I agree with that statement. If we hadn’t gotten the 70 degree warm stretch between the two cold stretches I think we’d all be eating more peaches this year. That warm stretch was extensive enough to fatten up those buds.

I planted Madison in the late 70s in Amarillo because of it’s resistance to spring freezes. But it was a mediocre peach and soon got dropped. Of those early freeze tolerant plantings I liked Surecrop and Redskin better. I do think they had some resistance but most yrs it didn’t matter much. I did make a hand full of peaches one yr after two nights in a row at 13F after bloom started.

Yes, I noticed well before the cold that flower buds were fatter than normal for winter time.
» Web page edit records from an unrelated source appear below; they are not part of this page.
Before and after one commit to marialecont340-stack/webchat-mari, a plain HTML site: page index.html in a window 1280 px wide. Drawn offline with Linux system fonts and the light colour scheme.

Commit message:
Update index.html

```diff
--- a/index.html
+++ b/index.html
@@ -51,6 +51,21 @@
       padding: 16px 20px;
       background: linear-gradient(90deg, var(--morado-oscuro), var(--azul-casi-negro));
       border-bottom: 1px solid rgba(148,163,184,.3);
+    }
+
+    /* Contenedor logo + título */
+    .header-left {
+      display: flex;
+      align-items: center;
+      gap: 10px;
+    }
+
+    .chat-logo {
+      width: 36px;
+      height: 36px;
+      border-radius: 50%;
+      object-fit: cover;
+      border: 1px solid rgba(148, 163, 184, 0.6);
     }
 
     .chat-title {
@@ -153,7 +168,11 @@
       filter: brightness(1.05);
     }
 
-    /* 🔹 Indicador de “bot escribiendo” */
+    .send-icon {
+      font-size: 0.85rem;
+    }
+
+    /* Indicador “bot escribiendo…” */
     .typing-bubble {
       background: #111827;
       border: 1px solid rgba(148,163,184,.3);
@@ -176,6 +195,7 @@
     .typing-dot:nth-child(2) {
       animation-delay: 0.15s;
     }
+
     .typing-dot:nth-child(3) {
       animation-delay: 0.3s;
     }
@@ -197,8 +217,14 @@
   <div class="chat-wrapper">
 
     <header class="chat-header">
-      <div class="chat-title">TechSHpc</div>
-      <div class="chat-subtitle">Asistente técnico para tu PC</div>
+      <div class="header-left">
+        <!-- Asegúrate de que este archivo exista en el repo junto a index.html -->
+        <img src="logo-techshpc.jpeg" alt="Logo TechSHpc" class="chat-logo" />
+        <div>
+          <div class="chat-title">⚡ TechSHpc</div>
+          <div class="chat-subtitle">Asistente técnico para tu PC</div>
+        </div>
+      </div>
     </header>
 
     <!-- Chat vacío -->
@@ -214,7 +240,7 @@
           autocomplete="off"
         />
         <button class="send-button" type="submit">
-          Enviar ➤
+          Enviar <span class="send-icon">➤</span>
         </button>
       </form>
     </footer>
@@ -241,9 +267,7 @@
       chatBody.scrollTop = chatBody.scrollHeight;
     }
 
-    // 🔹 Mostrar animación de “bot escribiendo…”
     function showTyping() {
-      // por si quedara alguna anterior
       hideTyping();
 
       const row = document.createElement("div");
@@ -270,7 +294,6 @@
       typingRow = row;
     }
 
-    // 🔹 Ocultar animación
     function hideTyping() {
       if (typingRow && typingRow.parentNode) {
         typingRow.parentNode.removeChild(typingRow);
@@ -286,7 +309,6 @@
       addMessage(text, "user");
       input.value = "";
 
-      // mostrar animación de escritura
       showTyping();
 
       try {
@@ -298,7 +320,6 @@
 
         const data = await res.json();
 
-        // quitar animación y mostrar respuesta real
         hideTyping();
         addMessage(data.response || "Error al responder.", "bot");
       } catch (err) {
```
When they contain too much water the cells are more likely to burst from extreme cold, like an overfull balloon. I assume the flower buds looked fat because their cells contained an unusually high amount of water. I think I now understand why Olpea loses crop in less extreme temps than what usually destroys peach crops here. This is the stuff you can only learn on this forum.